    STUDY DESIGN: Prospective, multicenter, international observational study. OBJECTIVE: To evaluate motor neurologic outcomes in patients undergoing surgery for complex adult spinal deformity (ASD). SUMMARY OF BACKGROUND DATA: The neurologic outcomes after surgical correction for ASD have been...... and 16.42% showed an improvement. At 6 months, 10.82% patients showed a decline in preoperative LEMS, 20.52% improvement, and 68.66% maintenance. This was a significant change compared with 6 weeks and at discharge. CONCLUSION: Although complex ASD surgery can restore neurologic function in patients...... with a preoperative neurologic deficit, a significant portion of patients with ASD experienced postoperative decline in LEMS. Measures that can anticipate and reduce the risk of postoperative neurologic complications are warranted. LEVEL OF EVIDENCE: 3....

  5. Outcome of Expedited Rotator Cuff Surgery in Injured Workers: Determinants of Successful Recovery.

    Science.gov (United States)

    Razmjou, Helen; Boljanovic, Dragana; Lincoln, Sandra; Holtby, Richard; Gallay, Stephen; Henry, Patrick; Macritchie, Iona; Borthwick, Cheryl; Mayer, Lauren; Roknic, Carolyn; Shore, Deborah; Kamino, Allison; Grossman, Julie; Hill, Joanne; Singh, Gargi; Travers, Niki; Yanofsky, Loraine; Wilson, Marni; Sumar, Shellina; Savona, Alicia; De Medeiros, Filomena; Mann, Helen; Champsi, Aisha; Chau, Stefanie; Medeiros, Danielle; Richards, Robin R

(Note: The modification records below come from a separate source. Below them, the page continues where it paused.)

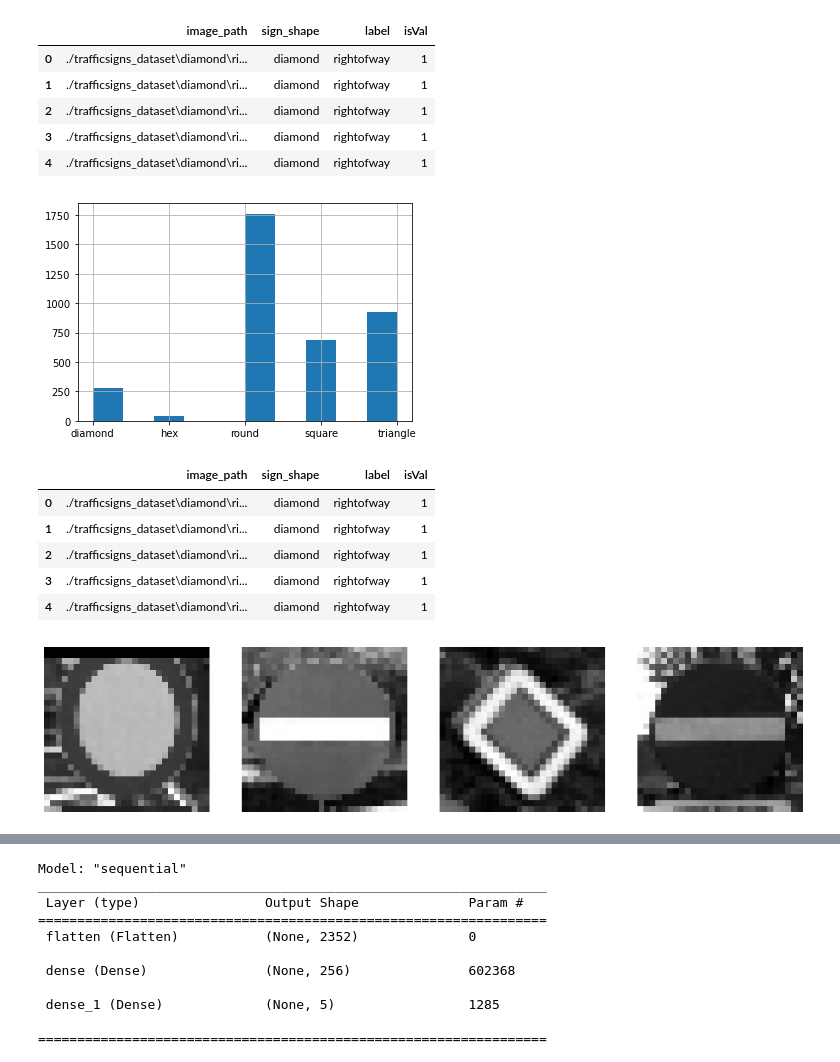
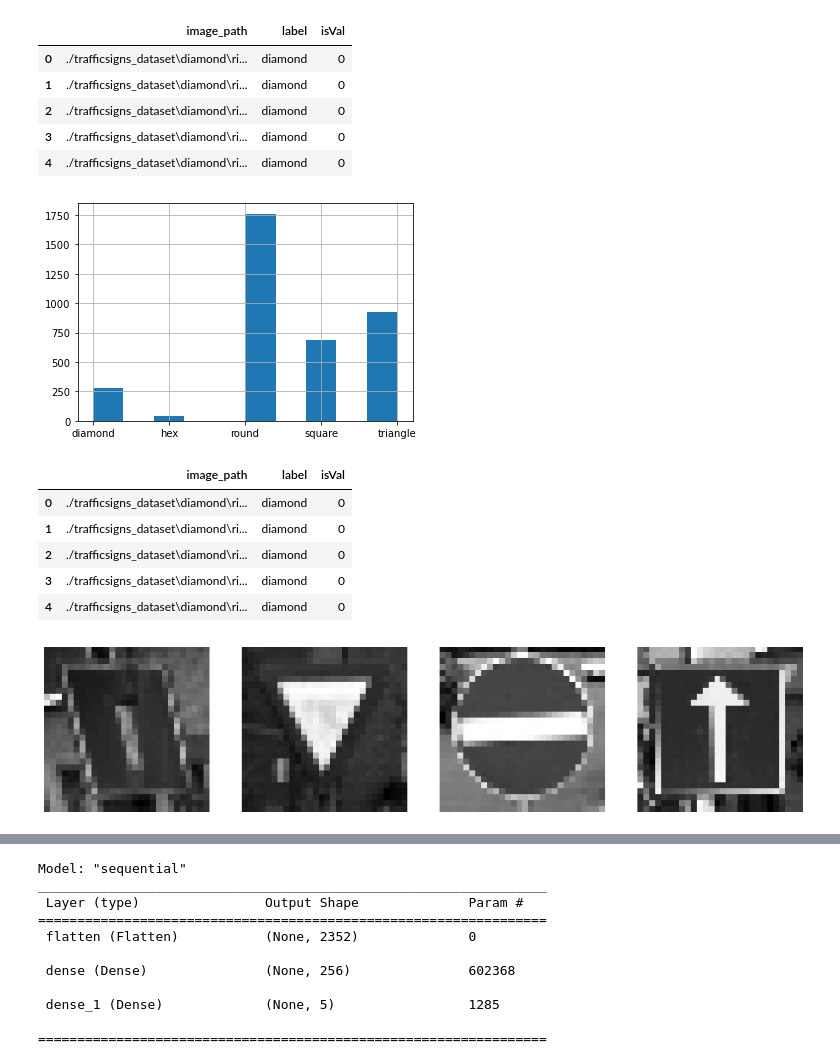
Before and after one commit to Lakindud2002/ML-Assignment2, a Jupyter notebook: Test.ipynb, the cells around one changed output, grey strips where cells are left out. Saved outputs shown, nothing was run; the diff lists cells and outputs as text; code cells hidden in the pictures.

Commit message:
predicting shapes

```diff
--- a/Test.ipynb
+++ b/Test.ipynb
@@ -18,3 +16,5 @@ val_signs = ['diamond', 'triangle', 'hex']
+# %%
+val_signs = []
 # %%
 from PIL import Image
 import glob
@@ -28,7 +28,7 @@ for filepath in glob.glob('./trafficsigns_dataset\\*\\*\\*.png', recursive=True)
     val_train = shape in val_signs
     image_list.append((filepath, shape, int(val_train)))
 
-data = pd.DataFrame(data=image_list, columns=['image_path', 'sign_shape', 'isVal'])
+data = pd.DataFrame(data=image_list, columns=['image_path', 'label', 'isVal'])
 
 #file_name = 'traffic.xlsx'
 #
@@ -36,43 +36,43 @@ data = pd.DataFrame(data=image_list, columns=['image_path', 'sign_shape', 'isVal
 #data.to_excel(file_name)
 #
 #data.head()
-data['sign_shape'].unique()
+data['label'].unique()
 data.head()
 # %% [output]
-|  | image_path | sign_shape | label | isVal |
-| 0 | ./trafficsigns_dataset\diamond\ri... | diamond | rightofway | 1 |
-| 1 | ./trafficsigns_dataset\diamond\ri... | diamond | rightofway | 1 |
-| 2 | ./trafficsigns_dataset\diamond\ri... | diamond | rightofway | 1 |
-| 3 | ./trafficsigns_dataset\diamond\ri... | diamond | rightofway | 1 |
-| 4 | ./trafficsigns_dataset\diamond\ri... | diamond | rightofway | 1 |
+|  | image_path | label | isVal |
+| 0 | ./trafficsigns_dataset\diamond\ri... | diamond | 0 |
+| 1 | ./trafficsigns_dataset\diamond\ri... | diamond | 0 |
+| 2 | ./trafficsigns_dataset\diamond\ri... | diamond | 0 |
+| 3 | ./trafficsigns_dataset\diamond\ri... | diamond | 0 |
+| 4 | ./trafficsigns_dataset\diamond\ri... | diamond | 0 |
 # %%
-data.sign_shape.hist()
+data.label.hist()
 #plt.rcParams["figure.figsize"] = (15,15)
 plt.show()
 data.head()
 
-data[data['isVal']==1].head()
+data[data['isVal']==0].head()
 # %% [output]
 [figure]
-|  | image_path | sign_shape | label | isVal |
-| 0 | ./trafficsigns_dataset\diamond\ri... | diamond | rightofway | 1 |
-| 1 | ./trafficsigns_dataset\diamond\ri... | diamond | rightofway | 1 |
-| 2 | ./trafficsigns_dataset\diamond\ri... | diamond | rightofway | 1 |
-| 3 | ./trafficsigns_dataset\diamond\ri... | diamond | rightofway | 1 |
-| 4 | ./trafficsigns_dataset\diamond\ri... | diamond | rightofway | 1 |
+|  | image_path | label | isVal |
+| 0 | ./trafficsigns_dataset\diamond\ri... | diamond | 0 |
+| 1 | ./trafficsigns_dataset\diamond\ri... | diamond | 0 |
+| 2 | ./trafficsigns_dataset\diamond\ri... | diamond | 0 |
+| 3 | ./trafficsigns_dataset\diamond\ri... | diamond | 0 |
+| 4 | ./trafficsigns_dataset\diamond\ri... | diamond | 0 |
 # %%
-r_inx = np.random.choice(1000, 4)
+r_inx = np.random.choice(4000, 4)
 rand_data = data.loc[r_inx,'image_path']
 
 plt.figure(figsize=(16,4))
 for i, image_path in enumerate(rand_data):
     im = np.asarray(Image.open(image_path))
     plt.subplot(1,4,i+1)
     plt.imshow(im,cmap='gray')
     plt.axis('off')
 
 plt.show()
 # %% [output]
-[figure, old version]
+[figure, new version]
 # %%
 d = {'hex':0, 'diamond':1, 'round':2, 'square':3, 'triangle':4}
```
Also changed, not shown: parts of 20 cells of this notebook, 7 other files.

    2017-05-01

    Work-related rotator cuff injuries are a common cause of disability and employee time loss. To examine the effectiveness of expedited rotator cuff surgery in injured workers who underwent rotator cuff decompression or repair and to explore the impact of demographic, clinical, and psychosocial factors in predicting the outcome of surgery. Case series; Level of evidence, 4. Injured workers who were seen at a shoulder specialty program and who underwent expedited arthroscopic rotator cuff decompression or repair were observed for a period of 6 to 12 months based on their type of surgery and recovery trajectory. The primary outcome measure was the American Shoulder and Elbow Surgeons (ASES) Standardized Shoulder Assessment Form. The impact of surgery was assessed by whether the change in the ASES score exceeded the minimal clinically important difference (MCID) of 17 points. Secondary outcomes were range of motion (ROM), medication consumption, and work status. One hundred forty-six patients (43 women [29%], 103 men [71%]; mean age, 52 years; SD, 8 years) completed the study. Sixty-seven (46%) patients underwent rotator cuff repair. The mean time between the date the patient consented to have surgery and the date of surgery was 82 (SD, 44) days. There was a statistically significant improvement in ASES score and ROM and work status (52 returned to regular duties and 59 to modified duties) ( P satisfaction with the job. Expedited rotator cuff surgery improved disability, ROM, and work status in injured workers. Successful recovery after work-related shoulder injuries may further be facilitated by improving the psychosocial work environment and increasing access to care.

  6. Neurodevelopmental outcome after cardiac surgery utilizing cardiopulmonary bypass in children

    Directory of Open Access Journals (Sweden)

    Aymen N Naguib

    2015-01-01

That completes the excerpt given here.